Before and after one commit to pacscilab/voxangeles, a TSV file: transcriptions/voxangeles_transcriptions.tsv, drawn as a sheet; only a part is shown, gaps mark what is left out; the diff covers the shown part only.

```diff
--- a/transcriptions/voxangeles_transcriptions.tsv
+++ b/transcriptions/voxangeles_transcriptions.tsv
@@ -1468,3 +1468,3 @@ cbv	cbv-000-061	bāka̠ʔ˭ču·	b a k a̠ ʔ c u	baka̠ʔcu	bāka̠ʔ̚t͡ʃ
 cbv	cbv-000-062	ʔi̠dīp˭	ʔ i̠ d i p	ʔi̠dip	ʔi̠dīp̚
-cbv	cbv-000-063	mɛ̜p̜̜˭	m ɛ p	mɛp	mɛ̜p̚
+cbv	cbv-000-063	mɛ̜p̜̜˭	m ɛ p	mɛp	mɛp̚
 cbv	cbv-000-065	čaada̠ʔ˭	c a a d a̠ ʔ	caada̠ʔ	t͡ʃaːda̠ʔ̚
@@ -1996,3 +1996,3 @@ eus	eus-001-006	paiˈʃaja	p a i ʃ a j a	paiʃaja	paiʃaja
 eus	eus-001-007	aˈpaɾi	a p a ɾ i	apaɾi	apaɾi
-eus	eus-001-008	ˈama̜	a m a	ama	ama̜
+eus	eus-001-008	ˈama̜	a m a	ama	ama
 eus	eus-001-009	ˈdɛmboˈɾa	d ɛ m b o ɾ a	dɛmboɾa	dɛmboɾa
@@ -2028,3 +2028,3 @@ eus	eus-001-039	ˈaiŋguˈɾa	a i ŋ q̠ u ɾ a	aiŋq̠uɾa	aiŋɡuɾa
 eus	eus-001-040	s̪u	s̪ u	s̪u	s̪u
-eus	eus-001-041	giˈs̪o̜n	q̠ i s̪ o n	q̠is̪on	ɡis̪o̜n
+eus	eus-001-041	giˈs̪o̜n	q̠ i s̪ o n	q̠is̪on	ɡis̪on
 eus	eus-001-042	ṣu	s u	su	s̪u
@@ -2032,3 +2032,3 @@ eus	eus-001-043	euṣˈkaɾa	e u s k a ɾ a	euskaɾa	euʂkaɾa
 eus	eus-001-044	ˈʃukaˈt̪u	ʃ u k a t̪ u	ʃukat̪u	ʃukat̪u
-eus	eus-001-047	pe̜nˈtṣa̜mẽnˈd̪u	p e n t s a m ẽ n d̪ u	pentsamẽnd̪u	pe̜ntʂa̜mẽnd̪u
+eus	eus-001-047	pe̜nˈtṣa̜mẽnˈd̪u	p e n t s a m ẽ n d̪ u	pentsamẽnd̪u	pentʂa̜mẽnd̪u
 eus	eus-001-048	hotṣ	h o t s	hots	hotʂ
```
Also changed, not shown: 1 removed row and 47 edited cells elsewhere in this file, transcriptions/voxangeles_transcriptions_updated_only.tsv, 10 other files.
* * *
## [Assigned task]
Your reply should be one number: how many lines in the records contain "shown".

## [Response]
2